“Hacked” Statistics <ul><li>Of 2738 organizations, 90% reported security breaches in past 12 months </li></ul><ul><li>70% detected serious breaches - info theft, fraud, outside penetration </li></ul><ul><li>74% reported financial loss </li></ul><ul><li>only 42% could estimate losses - $265,589,940 total (based on 2000 CSI survey) </li></ul>
Is it Investigated? <ul><li>36% of respondents in CSI survey reported the computer crime(s) to Law Enforcement (a significant increase from the year 2000 when only 25% reported any offenses) </li></ul><ul><li>Law Enforcement needs to know to investigate </li></ul>
HOW DO I PROTECT MYSELF MY FAMILY, AND MY COMPUTER?
Software Protection At a very basic level, everyone using the Internet should have software installed on their computer to protect it. Virginia Commonwealth University does not endorse these commercial providers or products unless otherwise noted. http://www.at.vcu.edu/faq/nav.html http://www.mcafee.com/ http://www.zonealarm.com/

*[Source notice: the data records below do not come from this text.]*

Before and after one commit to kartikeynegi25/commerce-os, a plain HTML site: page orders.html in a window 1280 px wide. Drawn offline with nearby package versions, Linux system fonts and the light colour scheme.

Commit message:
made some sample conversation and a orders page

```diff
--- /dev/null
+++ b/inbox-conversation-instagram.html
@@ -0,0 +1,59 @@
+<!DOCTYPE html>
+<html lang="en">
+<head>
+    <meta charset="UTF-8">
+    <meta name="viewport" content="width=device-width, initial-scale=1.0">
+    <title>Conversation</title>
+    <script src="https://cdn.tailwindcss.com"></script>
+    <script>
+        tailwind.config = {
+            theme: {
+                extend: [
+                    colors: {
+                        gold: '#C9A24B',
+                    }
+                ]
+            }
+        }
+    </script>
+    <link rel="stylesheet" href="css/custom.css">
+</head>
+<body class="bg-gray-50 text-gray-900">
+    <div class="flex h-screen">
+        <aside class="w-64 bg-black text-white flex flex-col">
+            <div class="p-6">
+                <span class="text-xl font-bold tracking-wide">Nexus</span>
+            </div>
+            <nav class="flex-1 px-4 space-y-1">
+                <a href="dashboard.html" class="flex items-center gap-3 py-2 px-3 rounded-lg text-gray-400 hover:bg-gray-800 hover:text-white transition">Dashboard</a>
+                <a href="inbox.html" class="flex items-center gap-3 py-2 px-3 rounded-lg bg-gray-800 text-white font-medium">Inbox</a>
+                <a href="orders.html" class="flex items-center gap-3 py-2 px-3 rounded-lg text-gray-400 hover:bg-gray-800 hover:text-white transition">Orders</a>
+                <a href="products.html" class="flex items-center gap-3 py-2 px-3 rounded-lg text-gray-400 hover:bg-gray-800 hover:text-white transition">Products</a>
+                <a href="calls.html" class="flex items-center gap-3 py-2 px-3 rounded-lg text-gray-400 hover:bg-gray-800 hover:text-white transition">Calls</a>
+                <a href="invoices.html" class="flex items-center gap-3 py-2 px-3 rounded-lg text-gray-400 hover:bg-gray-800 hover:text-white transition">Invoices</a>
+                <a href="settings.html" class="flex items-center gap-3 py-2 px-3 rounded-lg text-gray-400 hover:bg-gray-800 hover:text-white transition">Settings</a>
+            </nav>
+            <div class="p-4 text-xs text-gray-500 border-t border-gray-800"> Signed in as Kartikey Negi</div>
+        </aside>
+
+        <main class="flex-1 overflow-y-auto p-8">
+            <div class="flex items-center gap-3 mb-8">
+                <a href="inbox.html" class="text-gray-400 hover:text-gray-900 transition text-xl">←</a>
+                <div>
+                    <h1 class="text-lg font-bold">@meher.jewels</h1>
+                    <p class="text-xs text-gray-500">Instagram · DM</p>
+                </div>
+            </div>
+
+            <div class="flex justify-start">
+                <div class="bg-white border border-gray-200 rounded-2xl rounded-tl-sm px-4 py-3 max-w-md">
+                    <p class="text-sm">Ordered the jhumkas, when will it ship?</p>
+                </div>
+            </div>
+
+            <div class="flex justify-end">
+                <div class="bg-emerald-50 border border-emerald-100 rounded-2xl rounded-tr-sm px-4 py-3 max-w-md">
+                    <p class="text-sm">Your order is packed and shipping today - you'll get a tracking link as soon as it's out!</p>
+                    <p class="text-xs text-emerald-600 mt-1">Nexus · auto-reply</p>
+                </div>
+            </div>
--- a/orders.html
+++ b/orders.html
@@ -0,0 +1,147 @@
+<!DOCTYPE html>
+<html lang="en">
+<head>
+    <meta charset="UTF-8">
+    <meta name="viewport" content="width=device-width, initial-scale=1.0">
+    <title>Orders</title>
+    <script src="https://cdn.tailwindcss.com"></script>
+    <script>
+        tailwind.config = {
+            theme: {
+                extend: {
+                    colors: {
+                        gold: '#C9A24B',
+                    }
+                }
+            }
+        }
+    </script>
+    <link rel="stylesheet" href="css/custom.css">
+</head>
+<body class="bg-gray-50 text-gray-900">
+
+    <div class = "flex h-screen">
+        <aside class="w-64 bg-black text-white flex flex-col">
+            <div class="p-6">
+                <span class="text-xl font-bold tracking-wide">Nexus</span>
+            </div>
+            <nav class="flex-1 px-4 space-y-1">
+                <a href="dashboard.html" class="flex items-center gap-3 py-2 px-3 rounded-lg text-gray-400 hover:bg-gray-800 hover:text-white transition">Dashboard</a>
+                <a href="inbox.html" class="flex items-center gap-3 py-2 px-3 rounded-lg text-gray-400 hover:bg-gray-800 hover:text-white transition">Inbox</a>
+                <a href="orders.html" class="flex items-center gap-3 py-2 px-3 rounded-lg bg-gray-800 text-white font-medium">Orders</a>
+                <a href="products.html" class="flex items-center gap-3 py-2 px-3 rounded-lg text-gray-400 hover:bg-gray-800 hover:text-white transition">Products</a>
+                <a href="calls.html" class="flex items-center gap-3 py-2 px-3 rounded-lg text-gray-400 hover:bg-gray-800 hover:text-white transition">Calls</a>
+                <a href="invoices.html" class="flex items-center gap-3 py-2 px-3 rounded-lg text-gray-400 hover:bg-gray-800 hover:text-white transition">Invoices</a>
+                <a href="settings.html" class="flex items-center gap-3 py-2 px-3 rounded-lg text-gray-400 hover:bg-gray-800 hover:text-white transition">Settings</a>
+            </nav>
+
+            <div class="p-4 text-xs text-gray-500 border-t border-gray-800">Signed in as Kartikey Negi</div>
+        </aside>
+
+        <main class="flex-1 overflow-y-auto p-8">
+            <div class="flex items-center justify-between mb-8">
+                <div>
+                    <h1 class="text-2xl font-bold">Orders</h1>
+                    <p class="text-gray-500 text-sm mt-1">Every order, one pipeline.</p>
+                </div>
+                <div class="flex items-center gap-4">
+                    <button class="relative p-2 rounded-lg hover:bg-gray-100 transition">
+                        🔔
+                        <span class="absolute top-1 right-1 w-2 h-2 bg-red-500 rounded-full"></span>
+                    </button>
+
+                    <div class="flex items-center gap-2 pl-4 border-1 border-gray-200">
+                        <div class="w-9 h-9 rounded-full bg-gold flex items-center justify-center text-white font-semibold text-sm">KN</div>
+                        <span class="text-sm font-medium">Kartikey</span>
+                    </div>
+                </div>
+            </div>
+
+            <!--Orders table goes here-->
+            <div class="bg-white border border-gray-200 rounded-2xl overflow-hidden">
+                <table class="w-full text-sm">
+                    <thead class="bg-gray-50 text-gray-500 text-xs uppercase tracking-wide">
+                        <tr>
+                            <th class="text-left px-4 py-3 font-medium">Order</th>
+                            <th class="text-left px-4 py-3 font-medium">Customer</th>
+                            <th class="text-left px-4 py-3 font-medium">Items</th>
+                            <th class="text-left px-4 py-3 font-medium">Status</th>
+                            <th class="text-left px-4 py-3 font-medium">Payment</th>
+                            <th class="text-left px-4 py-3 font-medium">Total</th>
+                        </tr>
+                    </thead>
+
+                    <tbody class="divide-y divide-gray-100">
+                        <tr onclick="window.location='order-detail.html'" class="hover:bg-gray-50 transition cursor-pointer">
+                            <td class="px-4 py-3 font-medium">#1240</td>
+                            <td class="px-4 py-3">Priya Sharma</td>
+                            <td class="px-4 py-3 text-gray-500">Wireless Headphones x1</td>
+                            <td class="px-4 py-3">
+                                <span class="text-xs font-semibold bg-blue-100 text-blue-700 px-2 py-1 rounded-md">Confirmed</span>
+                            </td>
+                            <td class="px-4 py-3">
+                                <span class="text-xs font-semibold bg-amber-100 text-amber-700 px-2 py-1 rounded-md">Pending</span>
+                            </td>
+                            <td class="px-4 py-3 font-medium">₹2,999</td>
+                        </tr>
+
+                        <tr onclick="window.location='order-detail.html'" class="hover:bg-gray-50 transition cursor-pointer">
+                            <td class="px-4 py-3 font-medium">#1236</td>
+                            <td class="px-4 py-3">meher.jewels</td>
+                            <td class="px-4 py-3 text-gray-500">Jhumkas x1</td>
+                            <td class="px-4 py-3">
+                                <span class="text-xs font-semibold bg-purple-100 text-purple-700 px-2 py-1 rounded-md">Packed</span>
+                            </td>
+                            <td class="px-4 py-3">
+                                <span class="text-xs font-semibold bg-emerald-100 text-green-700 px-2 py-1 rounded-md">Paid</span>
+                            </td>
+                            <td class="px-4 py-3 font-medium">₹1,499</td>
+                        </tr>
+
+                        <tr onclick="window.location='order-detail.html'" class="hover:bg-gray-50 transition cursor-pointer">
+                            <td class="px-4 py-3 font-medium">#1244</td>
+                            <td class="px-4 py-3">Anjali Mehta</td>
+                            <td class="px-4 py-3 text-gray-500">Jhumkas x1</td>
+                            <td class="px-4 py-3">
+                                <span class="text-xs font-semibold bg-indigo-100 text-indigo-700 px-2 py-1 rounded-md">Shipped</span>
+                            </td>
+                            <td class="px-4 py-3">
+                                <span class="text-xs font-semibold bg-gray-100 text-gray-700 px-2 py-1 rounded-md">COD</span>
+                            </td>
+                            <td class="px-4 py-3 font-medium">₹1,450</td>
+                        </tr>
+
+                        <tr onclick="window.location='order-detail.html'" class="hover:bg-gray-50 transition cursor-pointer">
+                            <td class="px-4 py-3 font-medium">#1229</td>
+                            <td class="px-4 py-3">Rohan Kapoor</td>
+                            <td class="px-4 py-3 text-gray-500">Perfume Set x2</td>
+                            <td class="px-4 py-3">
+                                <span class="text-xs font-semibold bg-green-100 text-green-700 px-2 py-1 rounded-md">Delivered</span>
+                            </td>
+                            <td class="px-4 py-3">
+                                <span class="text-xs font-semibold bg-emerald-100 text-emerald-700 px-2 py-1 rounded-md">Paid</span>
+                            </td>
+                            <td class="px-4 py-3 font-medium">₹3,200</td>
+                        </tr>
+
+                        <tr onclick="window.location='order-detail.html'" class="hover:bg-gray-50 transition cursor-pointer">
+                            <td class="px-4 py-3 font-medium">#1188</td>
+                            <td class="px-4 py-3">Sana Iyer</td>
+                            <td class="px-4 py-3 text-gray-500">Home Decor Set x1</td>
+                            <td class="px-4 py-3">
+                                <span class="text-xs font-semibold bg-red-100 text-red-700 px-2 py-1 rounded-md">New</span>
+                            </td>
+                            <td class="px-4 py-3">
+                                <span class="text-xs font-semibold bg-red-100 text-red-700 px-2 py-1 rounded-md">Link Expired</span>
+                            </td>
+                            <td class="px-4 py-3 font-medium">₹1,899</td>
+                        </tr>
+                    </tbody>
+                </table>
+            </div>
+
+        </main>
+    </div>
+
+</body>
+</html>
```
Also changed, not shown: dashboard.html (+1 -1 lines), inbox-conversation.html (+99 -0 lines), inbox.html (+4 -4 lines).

Hardware Protection At the next level, everyone using the Internet may want to have hardware installed on their computer to protect it. Virginia Commonwealth University does not endorse these commercial providers or products unless otherwise noted. NetGear FS105 - http://www.netgear.com SMC Barricade - http://www.smc.com/
What your Network should Be Your Computer with Anti-Virus and Firewall Software Installed (Excellent Protection) Your PC connects to the router or switch via Ethernet cable Your Router or Switch - Hardware Protection at Best Router or Switch connects to Cable Modem or Direct Ethernet to your ISP Server Your ISP’s Server connects you to the rest of the World Wide Web

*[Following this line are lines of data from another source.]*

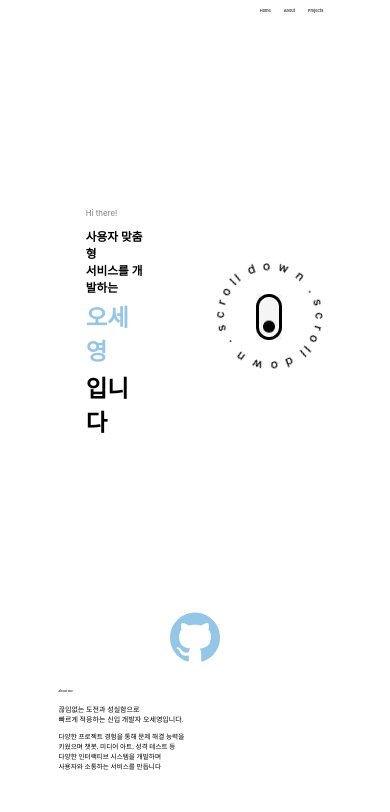
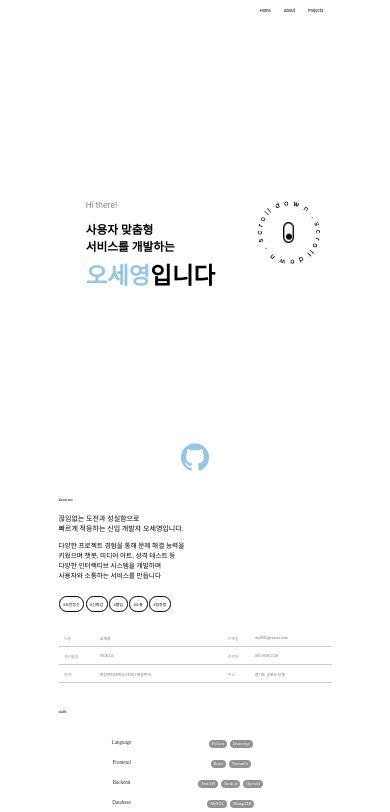
Before and after one commit to osy0602/portfolio, a React (Create React App) app: page / in a window 390 px wide. Shown: the top 812 px of the page. Built offline with nearby package versions, Linux system fonts and the light colour scheme; a web font is replaced by a local one.

Commit message:
react css change

```diff
--- a/src/styles/About.css
+++ b/src/styles/About.css
@@ -16,8 +16,9 @@
     font-family: 'NanumBarunGothicLight';
     padding: 3% 3%;
     margin-right: 1%;
-    border:2px solid black;
+    border:1px solid black;
     border-radius: 3cap;
+    font-size: 1vw;
 }
 .about-content {
     display: flex;
@@ -46,22 +47,22 @@
     width: 100%; /* 양쪽 끝에 맞게 배치 */
     border-collapse: collapse; /* 테두리 겹침 제거 */
     font-family: 'NanumBarunGothicLight';
-    font-size: 1vm; /* 글씨 크기 */
+    font-size: 1vw; /* 글씨 크기 */
     color: #333; /* 텍스트 색상 */
 }
 
 .info-content{
-    padding: 3%; /* 셀 간격 */
+    padding: 2%; /* 셀 간격 */
     font-family: 'NanumBarunGothicBold';
     border-bottom: 1px solid #ccc; /* 아래 선만 표시 */
     color: #6B6B6B;
 }
 .info-title {
-    padding: 3%; /* 셀 간격 */
+    padding: 2%; /* 셀 간격 */
     border-bottom: 1px solid #ccc; /* 아래 선만 표시 */
     font-family: 'NanumBarunGothicBold';
     color: #939395;
-
+    font-size: 1vw;
 }
 .about-skills {
     margin-top: 5%; /* 상단 여백 */
--- a/src/styles/Projects.css
+++ b/src/styles/Projects.css
@@ -98,7 +98,7 @@
     display: flex;
     align-items: center;
     justify-content: space-between;
-    width: 45%;
+    max-width: 45%;
     margin-top: 3%;
     padding-left: 3%;
     opacity: 1;
@@ -114,6 +114,7 @@
 .progress-bar {
     flex: 1;
     height: 2vh;
+    max-height:1vh;
     background: white;
     border-radius: 15px;
     position: relative;
@@ -126,6 +127,7 @@
     background: #C2C2C2;
     border-radius: 15px;
     transition: width 0.3s ease-in-out;
+    max-height: 1vh;
 }
 
 .progress-percent {
@@ -235,6 +237,11 @@
     font-family: 'gmarketbold';
 }
 
+.popup-content h3{
+    font-size: 1.5vw;
+    text-align: left;
+}
+
 .popup-content p {
     font-size: 1vw;
     line-height: 1.6;
@@ -270,7 +277,6 @@
     color: #93C6E7;
     text-decoration: none;
     font-weight: bold;
-    margin-top: 10px;
     border-bottom: 2px solid transparent;
     transition: border-bottom 0.3s ease-in-out;
 }
@@ -349,14 +355,14 @@
 
 .project-title {
     font-family: 'gmarketbold';
-    font-size: clamp(1.8rem, 5vw, 3rem);
+    font-size: 3vw;
     color: white;
     padding-left: 3%;
     margin-bottom: 10px;
 }
 
 .project-desc {
-    font-size: clamp(1rem, 1.5vw, 1.8rem);
+    font-size: 1.5vw;
     padding-left: 3%;
     color: white;
     margin-bottom: 10px;
@@ -383,26 +389,3 @@
     transform: translate(15%, -50%);
     filter: drop-shadow(4px 4px 10px rgba(0, 0, 0, 0.2));
 }
-
-/* ===== 반응형 스타일 ===== */
-@media (max-width: 768px) {
-    .project-title {
-        font-size: 2rem;
-    }
-
-    .project-desc {
-        font-size: 1.2rem;
-    }
-
-    .progress-bar-container {
-        width: 90%;
-    }
-
-    .view-more {
-        font-size: 1rem;
-    }
-
-    .popup-content {
-        width: 95%;
-    }
-}
--- a/src/styles/main.css
+++ b/src/styles/main.css
@@ -3,7 +3,7 @@
     display: flex;
     justify-content:start;
     align-items: center;
-    height: 70vh;
+    height: 50vh;
     padding-left: 10%;
     box-sizing: border-box;
 }
@@ -52,14 +52,16 @@
 .scrollimages{
     display: flex;
     align-items: center;
-    padding-left: 25%;
+    padding-left: 15%;
     justify-content: center;
     height: auto;
+    max-width: 30%;
 
 }
 .scroll {
     position : relative;
     animation: rotate_image 30s linear infinite;
+    max-width: 100%;
 }
 @keyframes rotate_image{
     100% {
@@ -68,17 +70,20 @@
 }
 .outercircle{
     position : absolute;
+    max-width: 3%;
 }
 .innercircleup{
     position : absolute;
     transform: translate(0, -80%);
     transition: transform 0.5s ease-in-out;
+    max-width: 1.5%;
 }
 
 .innercircledown{
     position : absolute;
     transform: translate(0, 80%);
     transition: transform 0.5s ease-in-out;
+    max-width: 1.5%;
 }
 .innercircleup:hover{
     cursor: pointer;
@@ -103,6 +108,6 @@
 
 .githubnormal {
     display: block;
-    max-width: 50%;
+    max-width: 10%;
     height: auto;
 }
```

Online Safety Tips <ul><li>Register your PC with Operation PC-ID </li></ul><ul><li>Never leave a notebook PC unattended in public - it’s an easy steal </li></ul><ul><li>When not in use - shutdown PC </li></ul><ul><li>Close a program when not in use </li></ul><ul><li>Never save or store passwords on a PC </li></ul><ul><li>Use STRONG passwords - no easy guess </li></ul>WEBLINK: OPERATION PC-ID
More Online Safety Tips <ul><li>Beware of file attachments - Trojans </li></ul><ul><li>Purchase online from reputable businesses with secured Browser </li></ul><ul><li>Beware of get-rich-quick emails </li></ul><ul><li>Update anti-virus software weekly </li></ul><ul><li>Set browser options to maximum protection </li></ul><ul><li>Never give out personal information! </li></ul>

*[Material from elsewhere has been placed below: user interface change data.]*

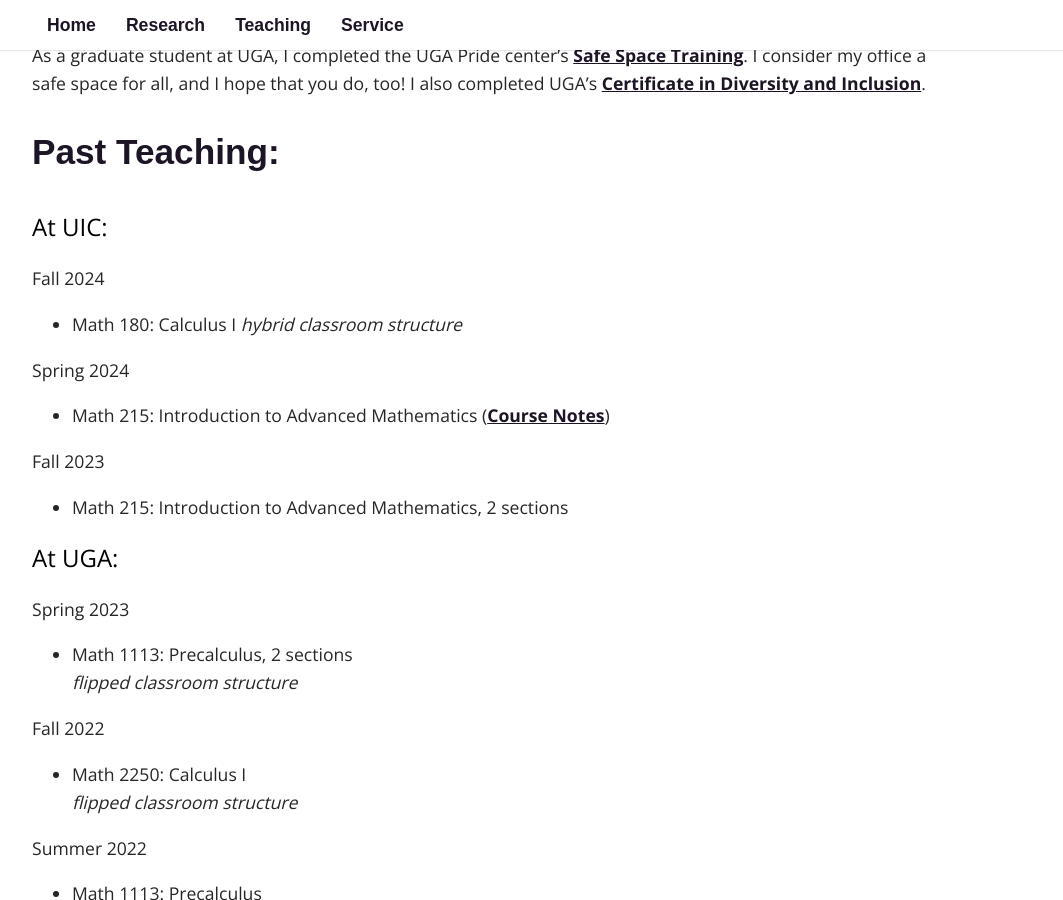
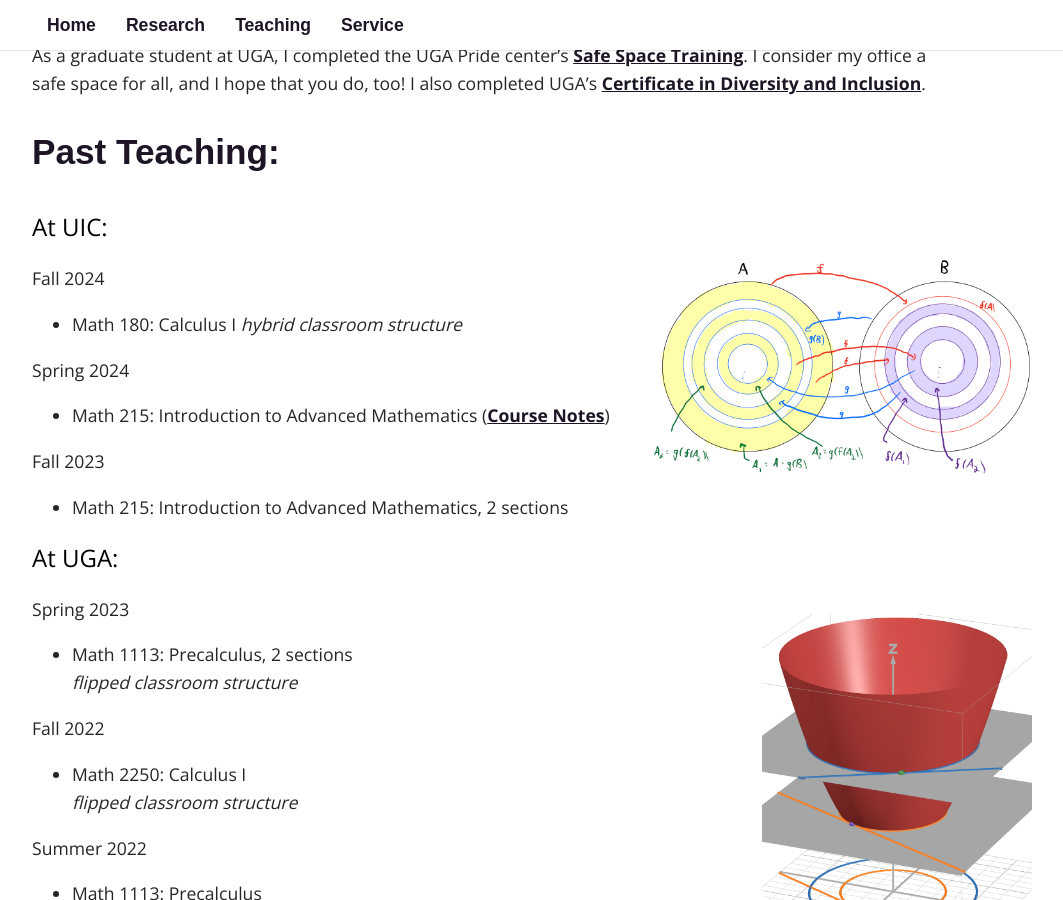
Before and after one commit to fsaia/site, a Jekyll site: the page built from _pages/03_teaching.md, in a window 1280 px wide and 900 px high, scrolled down 473 px. Shown: the whole window, without its empty margins (158-1221 px from the left). Built offline with Jekyll 4.4.1, drawn with Linux system fonts in a browser that asks for light colours; some web fonts are replaced.

Commit message:
Update 03_teaching.md

```diff
--- a/_pages/03_teaching.md
+++ b/_pages/03_teaching.md
@@ -22,6 +22,9 @@ Fall 2024
 * Math 180: Calculus I
 	*hybrid classroom structure*
 
+<img src='SCB.png' style="float:right; width:43%; margin: -100px;"/>
+
+
 Spring 2024
 
 * Math 215: Introduction to Advanced Mathematics ([Course Notes](https://drive.google.com/file/d/1Su9hBU4VhHFGHW0zZVW_gRh48vga_NQ-/view?usp=sharing))
@@ -36,6 +39,8 @@ Spring 2023
 
 * Math 1113: Precalculus, 2 sections
 	*flipped classroom structure*
+
+<img src='level_curves.png' style="float:right; width:30%; margin: -100px;"/>
 
 Fall 2022
 
@@ -59,6 +64,8 @@ Summer 2021
 
 * Graduate TA for 2021 [PCMI Undergraduate Summer School](https://www.ias.edu/pcmi)
 	*Topic: Quadratic forms, Milnor K-theory, and Arithmetic*
+
+<img src='saddle.png' style="float:right; width:30%; margin: -100px;"/>
 
 Spring 2021
 
```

Informational Videos Web Surfing, Security , and Privacy Online Internet Security, Hacks , and Trojan Horses Are You Protected? Find Out! Test Your System Using ShieldsUP to learn how to Secure your System Is Your Firewall doing its Job? Find Out! These links connect to videos online. Steve Gibson (Internet Security Expert), Leo Laporte (ZDTV), and Kate Botello discuss Internet Security, information your PC is revealing, and ways you can test your system for safety and privacy. These videos are in Windows Media format. Please allow time for buffering.
Test Your PC Now Privacy Analysis of Your Connection Test the Security of Your PC Online Test Your Computer’s Firewall Online These online tests can actually tell you how vulnerable your computer system is online. If you wonder what information your computer is sending out to the world, these links will tell you. These sites are 100% safe and fully tested. The test results are accurate.
Reading Resources Latest Internet Fraud Trends Internet Fraud Preventative Measures How You Are Being Traced Over the Net The IP Address - Your Internet Identity
Brought to you by VCU POLICE DEPARTMENT 918 W. FRANKLIN STREET RICHMOND, VA. 23834 (804) 828-1196 PRESENTATION BY: OFFICER TROY C. ROSS WEBMASTER, VCUPD UNIT 1420 WWW.VCU.EDU/POLICE